“While people have been invited today for a garden party at the US Embassy celebrating Independence, the Supreme Court of the U.S. is out there slashing human rights. What exactly are they celebrating?” Walker implored.
Whereas certain members may have attended their first pro-choice rally that day, others have been fighting an enduring battle against abortion rights abolitionists for far longer. Even so, the motivations of protesters were alike: to contest the overturning of Roe v. Wade, and any and all threats to a person’s right to choose.
“[The Supreme Court] should be ashamed of [their] violence. This will and has already ended so many lives […] The kind of fear that this enshrines people that can get pregnant —‑ it’s reprehensible to put anyone in that position,” said Walker.
“I’d like to ask [the Supreme Court] why guns in the United States have more laws and protection than human beings. I’d like to ask them what gives them the right to control what another human being does with their body. I’d like to ask them if they have a uterus and why they should get an opinion on someone else’s,” implored Alex Garcia, a participant in the demonstration.
Garcia’s reference to the role of the uterus is emblematic of the importance of reproductive rights as a multi-gender issue rather than a women’s issue.
“Abortion is a trans-rights issue and there are plenty of women who can’t get an abortion, but there are many, many, many people who are not women who also need abortion access. So, I just want you to reflect that if your sign says women’s rights, that is not just a women’s rights issue, I’m not a woman and abortion does affect me. So, please reflect on that,” explained Garcia.

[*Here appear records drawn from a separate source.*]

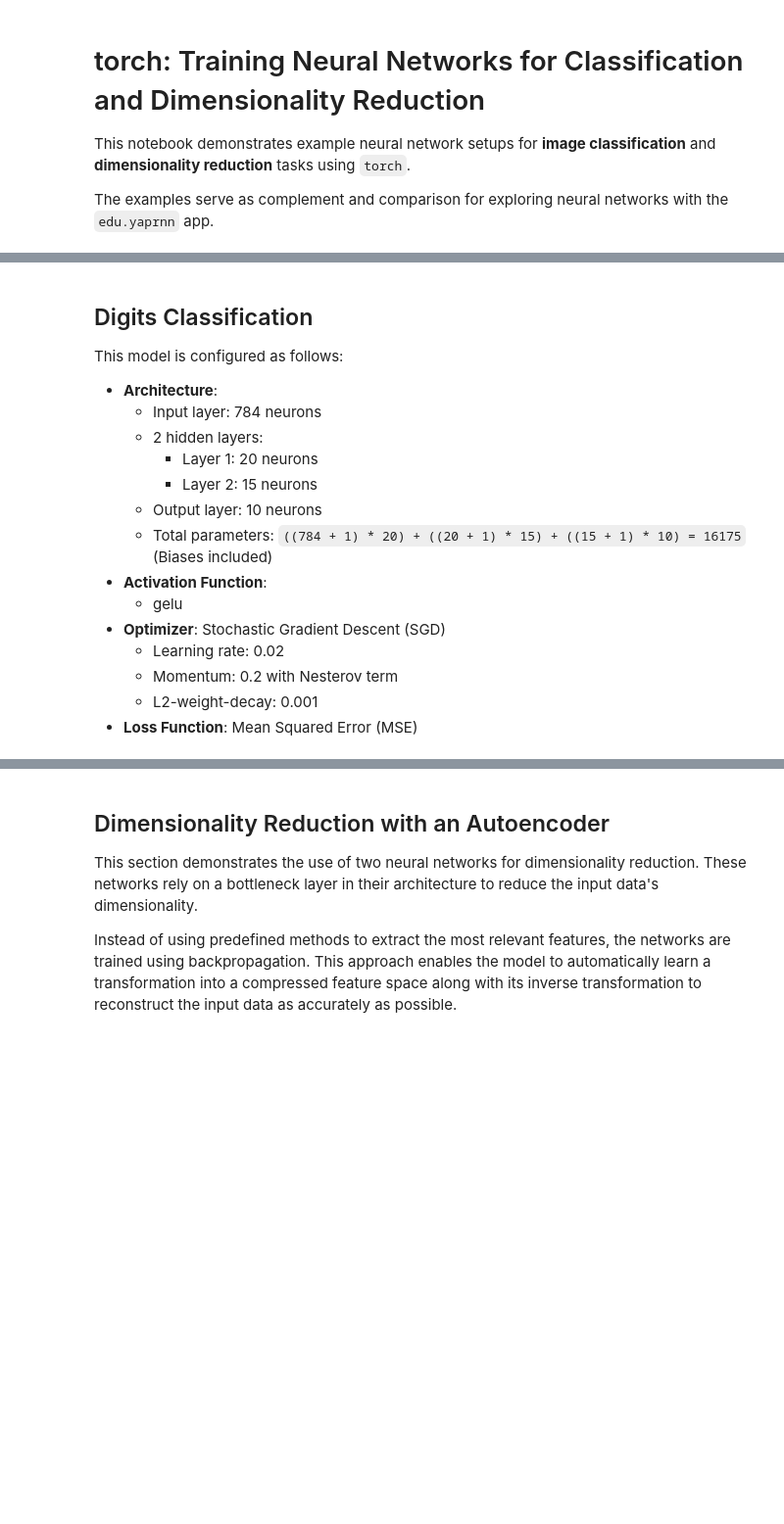
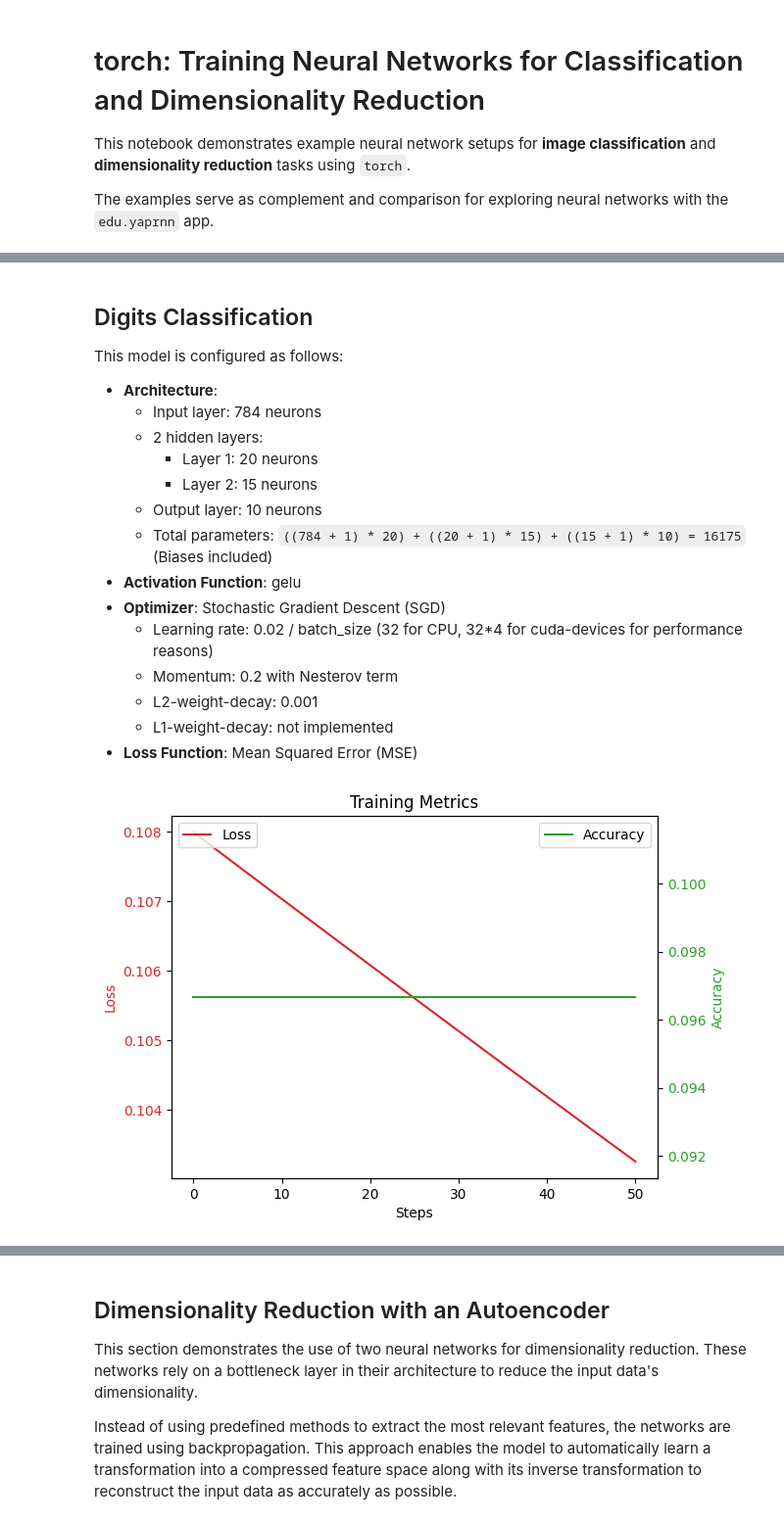
Before and after one commit to falkosch/edu.yaprnn, a Jupyter notebook: notebooks/frameworks-torch.ipynb, the cells around one changed output, grey strips where cells are left out. Shown at 98% size. Cells and saved outputs as stored; diff of their text form; code cells hidden in the pictures; blank space fills up the shorter version.

```diff
--- a/notebooks/frameworks-torch.ipynb
+++ b/notebooks/frameworks-torch.ipynb
@@ -88,36 +89,47 @@ This model is configured as follows:
     - Layer 2: 15 neurons
   - Output layer: 10 neurons
   - Total parameters: `((784 + 1) * 20) + ((20 + 1) * 15) + ((15 + 1) * 10) = 16175` (Biases included)
-- **Activation Function**:
-  - gelu
+- **Activation Function**: gelu
 - **Optimizer**: Stochastic Gradient Descent (SGD)
-  - Learning rate: 0.02
+  - Learning rate: 0.02 / batch_size (32 for CPU, 32*4 for cuda-devices for performance reasons)
   - Momentum: 0.2 with Nesterov term
   - L2-weight-decay: 0.001
+  - L1-weight-decay: not implemented
 - **Loss Function**: Mean Squared Error (MSE)
 # %%
 input_size, output_size, X_train, y_train, X_test, y_test = mnist_utils.from_dataset(digits_train_32k_test_12k)
 X_train_tensor = to_tensor(X_train)
 y_train_tensor = to_tensor(y_train)
 X_test_tensor = to_tensor(X_test)
 
 train_dataset = TensorDataset(X_train_tensor, y_train_tensor)
 train_loader = DataLoader(train_dataset, batch_size=preferred_batch_size, shuffle=True)
 
-model = Sequential(
-    Linear(input_size, 20),
+classification_model = Sequential(
+    Linear(input_size, model_utils.CLASSIFICATION_FEATURES[0]),
     GELU(),
-    Linear(20, 15),
+    Linear(model_utils.CLASSIFICATION_FEATURES[0], model_utils.CLASSIFICATION_FEATURES[1]),
     GELU(),
-    Linear(15, output_size),
+    Linear(model_utils.CLASSIFICATION_FEATURES[1], output_size),
     GELU()
-)
-model.to(device)
+).to(device)
+classification_model_predict = defer_forward_to_numpy(classification_model)
 
-optimizer = SGD(model.parameters(), lr=preferred_learning_rate, momentum=0.2, nesterov=True, weight_decay=0.001)
-optimizer = AdamW(model.parameters(), lr=preferred_learning_rate, weight_decay=0.001)
+classification_optimizer = SGD(classification_model.parameters(), lr=preferred_learning_rate,
+                               momentum=model_utils.MOMENTUM, nesterov=model_utils.NESTEROV_MOMENTUM,
+                               weight_decay=model_utils.L2_DECAY)
+classification_loss = MSELoss()
 
-train_model(model, _epochs=50, _train_loader=train_loader, _criterion=MSELoss(), _optimizer=optimizer)
+classification_model.train()
+epoch_loss = [model_utils.mse_loss(classification_model_predict, X_test_tensor, y_test)]
+epoch_accuracy = [model_utils.calculate_accuracy(classification_model_predict, X_test_tensor, y_test)]
+for epoch in trange(model_utils.CLASSIFICATION_EPOCHS, desc='Training progress'):
+    for X_batch, y_batch in train_loader:
+        train_step(classification_model, classification_optimizer, classification_loss, X_batch, y_batch)
+    epoch_loss.append(model_utils.mse_loss(classification_model_predict, X_test_tensor, y_test))
+    epoch_accuracy.append(model_utils.calculate_accuracy(classification_model_predict, X_test_tensor, y_test))
 
-print(f'Actual number of parameters: {count_parameters(model)}')
+model_utils.plot_training_metrics(epoch_loss, epoch_accuracy)
+print(f'Actual number of parameters: {count_parameters(classification_model)}')
 # %% [output]
+[figure, added]
```
Also changed, not shown: parts of 8 cells of this notebook, 16 other files.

As the executive director of Planned Parenthood and staunch opponent to Canadian exceptionalism, Walker emphasizes the work that needs to transpire on the ground in Ottawa and in Canada at large.
“We want our community to see Planned Parenthood Ottawa as something that they can invest in. We want the City of Ottawa, we want the province, we want the federal government to invest in us […] We want people to take us seriously. We want people to dream with us,” commented Walker.
“Women for generations have fought for more rights in the United States, [only] to see this setback, to worry as well about how this can be expanded to more rights be taken away in the United States,” elaborated Canadian Prime Minister Justin Trudeau in a statement at a news conference in Kigali, Rwanda, at the Commonwealth Heads of Government Meeting.
“What’s the government going to do now? With the state’s doing what they’re doing? How are we going to protect those citizens? How are we going to help them? Because I think that we need to be there for them. Right? If [Canada] is saying that it’s a human right […] we need to stand up for that,” concluded Walker.
At large, the atmosphere of the protest was coloured by a discernable demand for accountability — that meant imploring movement from the Canadian government and condemning the actions of the Supreme Court Justices that voted to overturn Roe v. Wade in one fell swoop.
“A lot of people in this country like to do this thing about Canadian exceptionalism, that somehow this can never happen here, that we’re not the states. But we know just because abortion access was decriminalized in this country does not mean people have it,” concluded Owusu-Akyeeah.